Write out each line of the records that has "best" in it.

Code change snippets
BEGIN

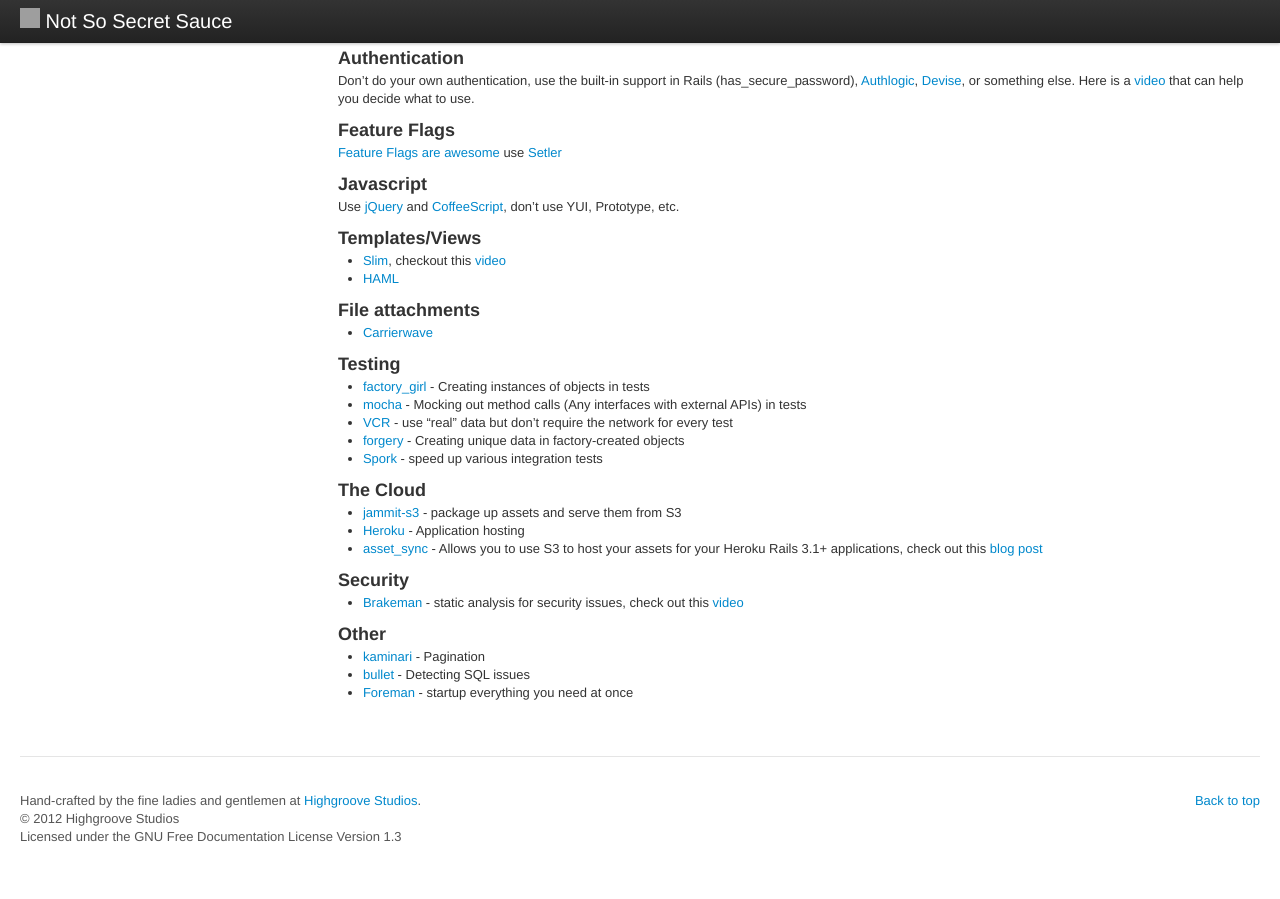
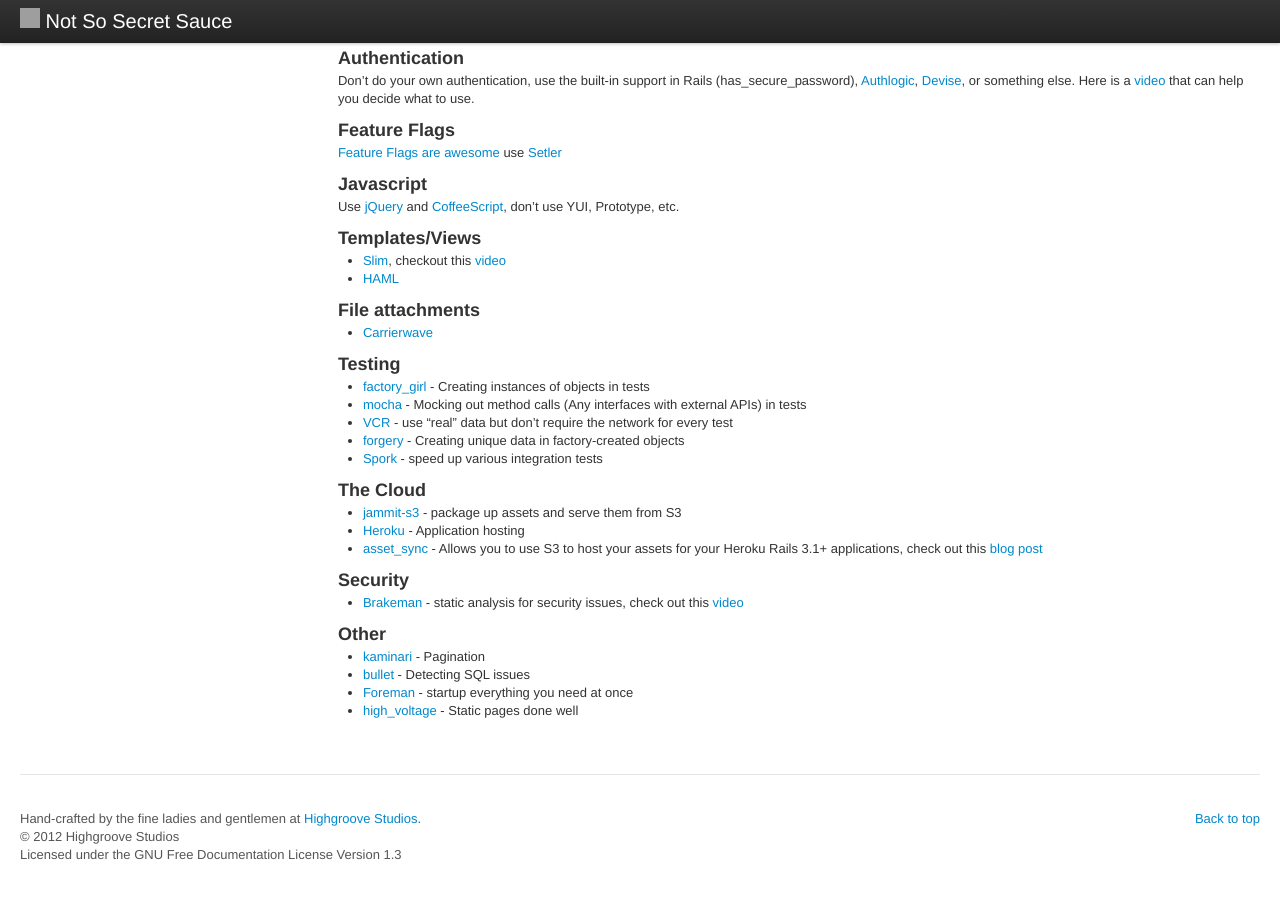
Before and after one commit to daveworth/not-so-secret-sauce, a Jekyll site: the page built from topics/best-practices-and-patterns.md, in a window 1280 px wide and 900 px high, scrolled down 675 px. Built offline with Jekyll 4.4.1, drawn with Linux system fonts in a browser that asks for light colours; nearby versions of some CDN libraries; comment, search, counter and statistics services are not loaded; grey boxes are pictures that could not be loaded.

Commit message:
Add HighVoltage for static pages
* [Finishes #30435605]

```diff
--- a/topics/best-practices-and-patterns.md
+++ b/topics/best-practices-and-patterns.md
@@ -93,3 +93,4 @@
 * [kaminari](https://github.com/amatsuda/kaminari) - Pagination
 * [bullet](https://github.com/flyerhzm/bullet) - Detecting SQL issues
 * [Foreman](https://github.com/ddollar/foreman) - startup everything you need at once
+* [high_voltage](https://github.com/thoughtbot/high_voltage) - Static pages done well
```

END

▶ [THE ANSWER]:
Before and after one commit to daveworth/not-so-secret-sauce, a Jekyll site: the page built from topics/best-practices-and-patterns.md, in a window 1280 px wide and 900 px high, scrolled down 675 px. Built offline with Jekyll 4.4.1, drawn with Linux system fonts in a browser that asks for light colours; nearby versions of some CDN libraries; comment, search, counter and statistics services are not loaded; grey boxes are pictures that could not be loaded.
--- a/topics/best-practices-and-patterns.md
+++ b/topics/best-practices-and-patterns.md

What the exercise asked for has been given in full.